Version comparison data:
++++++++++

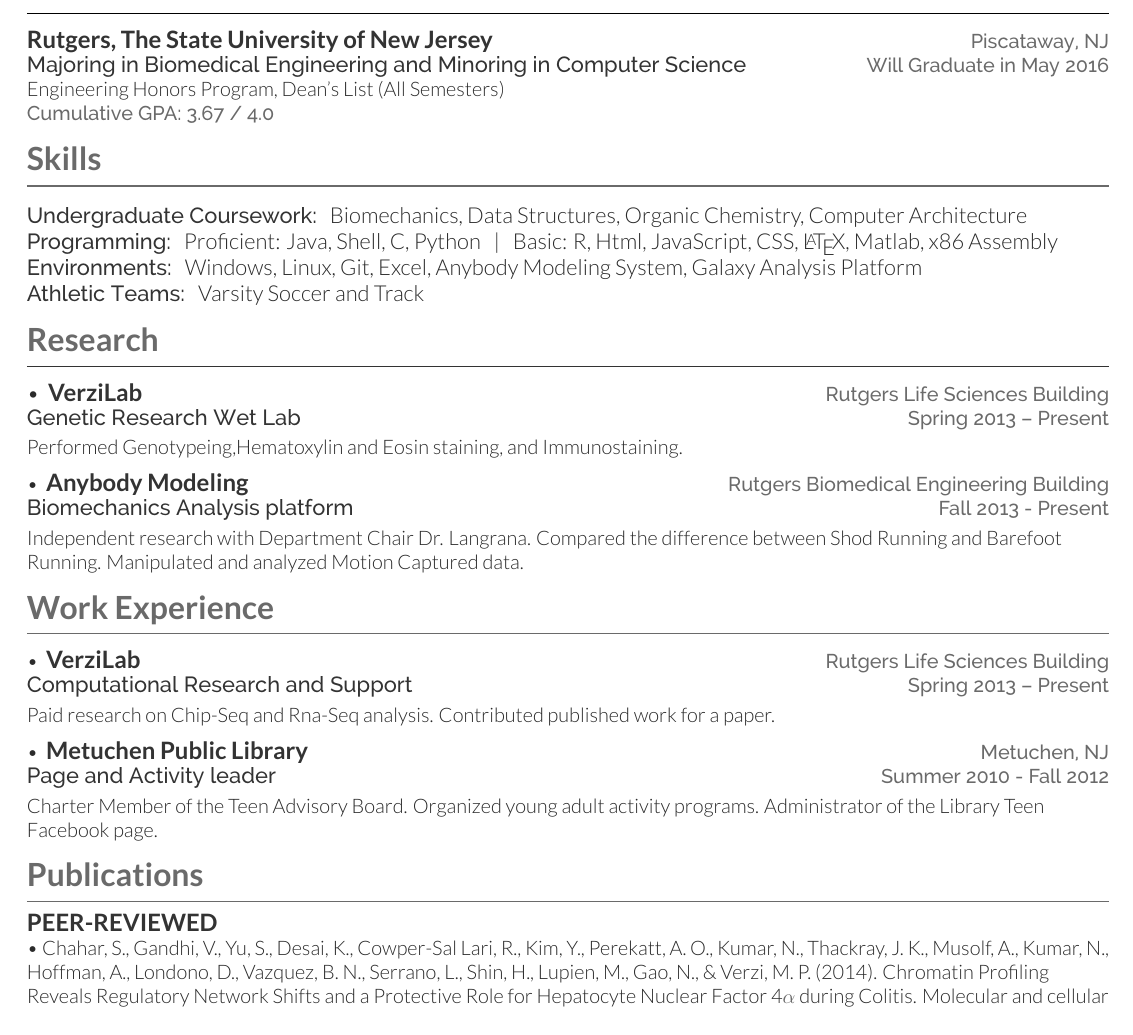
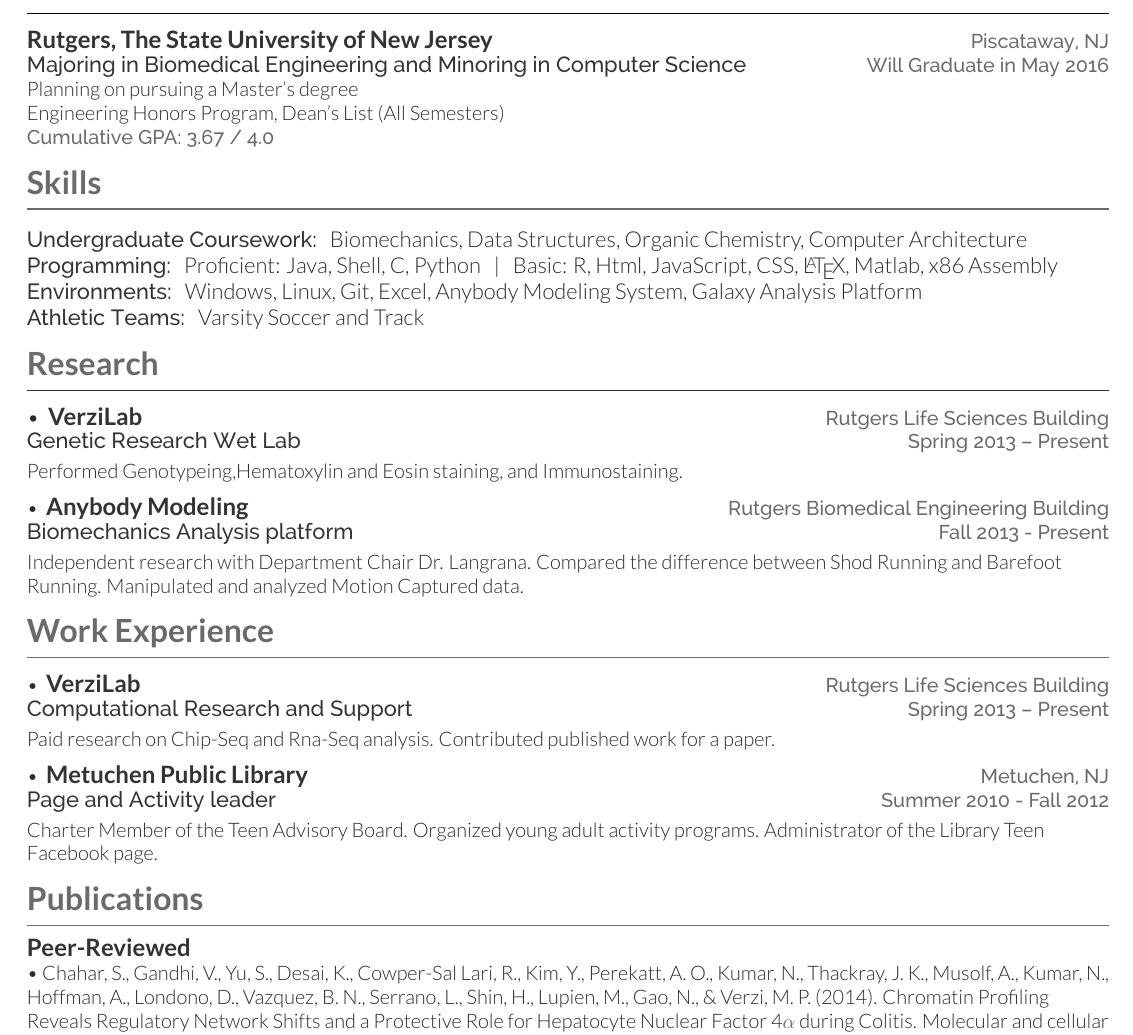
Before and after one commit to nikhil/Resume, a LaTeX CV (resume1.tex, which reads deedy-resume.cls): part of the page, cut so that both start at the same text. Compiled offline with XeLaTeX.

Commit message:
fixed future interests

```diff
--- a/deedy-resume.cls
+++ b/deedy-resume.cls
@@ -78,7 +78,7 @@ Last Updated on \today % Last Updated text
 \color{headings}\scshape\fontspec[Path = fonts/lato/]{Lato-Bol}\fontsize{16pt}{24pt}\selectfont\bfseries\raggedright}{}{0em}{}[]
 
 \titleformat{\subsection} % Customize the subsections and places worked/studied titles
-{\color{subheadings}\fontspec[Path = fonts/lato/]{Lato-Bol}\fontsize{12pt}{0pt}\raggedright\selectfont\bfseries\uppercase}{}{0em}{}[]
+{\color{subheadings}\fontspec[Path = fonts/lato/]{Lato-Bol}\fontsize{12pt}{0pt}\raggedright\selectfont\bfseries}{}{0em}{}[]
 %[runin]{}{}{}{}[]
 
 \newcommand{\runsubsection}[1]{ % Used for creating subsections where a description is required on the same line
--- a/resume1.tex
+++ b/resume1.tex
@@ -57,7 +57,8 @@
 \descripta{Majoring in Biomedical Engineering and Minoring in Computer Science}
 \hfill
 \dateright{Will Graduate in May 2016}
- Engineering Honors Program, Dean's List (All Semesters) \\
+Planning on pursuing a Master's degree \\
+Engineering Honors Program, Dean's List (All Semesters) \\
 \location{Cumulative GPA: 3.67 / 4.0}
 \sectionspace % Some whitespace after the section
 
@@ -146,7 +147,7 @@ Charter Member of the Teen Advisory Board. Organized young adult activity progra
 \normalfont
 \hrule height .1pt \leavevmode \\
 \vspace{2 mm}
-\subsection{Peer-reviewed}
+\subsection{Peer-Reviewed}
 \textbullet{} Chahar, S., Gandhi, V., Yu, S., Desai, K., Cowper-Sal Lari, R., Kim, Y., Perekatt, A. O., Kumar, N., Thackray, J. K., Musolf, A., Kumar, N., Hoffman, A., Londono, D., Vazquez, B. N., Serrano, L., Shin, H., Lupien, M., Gao, N., \& Verzi, M. P. (2014). Chromatin Profiling Reveals Regulatory Network Shifts and a Protective Role for Hepatocyte Nuclear Factor 4$\alpha$ during Colitis. Molecular and cellular biology, 17, 3291–3304.
 
 \sectionspace
```
Also changed, not shown: resume1.pdf, 3 other files.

++++++++++

What you are asked to do
Which lines of the records contain the word "Program"? Copy each of them.

Expected answer
- Engineering Honors Program, Dean's List (All Semesters) \\
+Engineering Honors Program, Dean's List (All Semesters) \\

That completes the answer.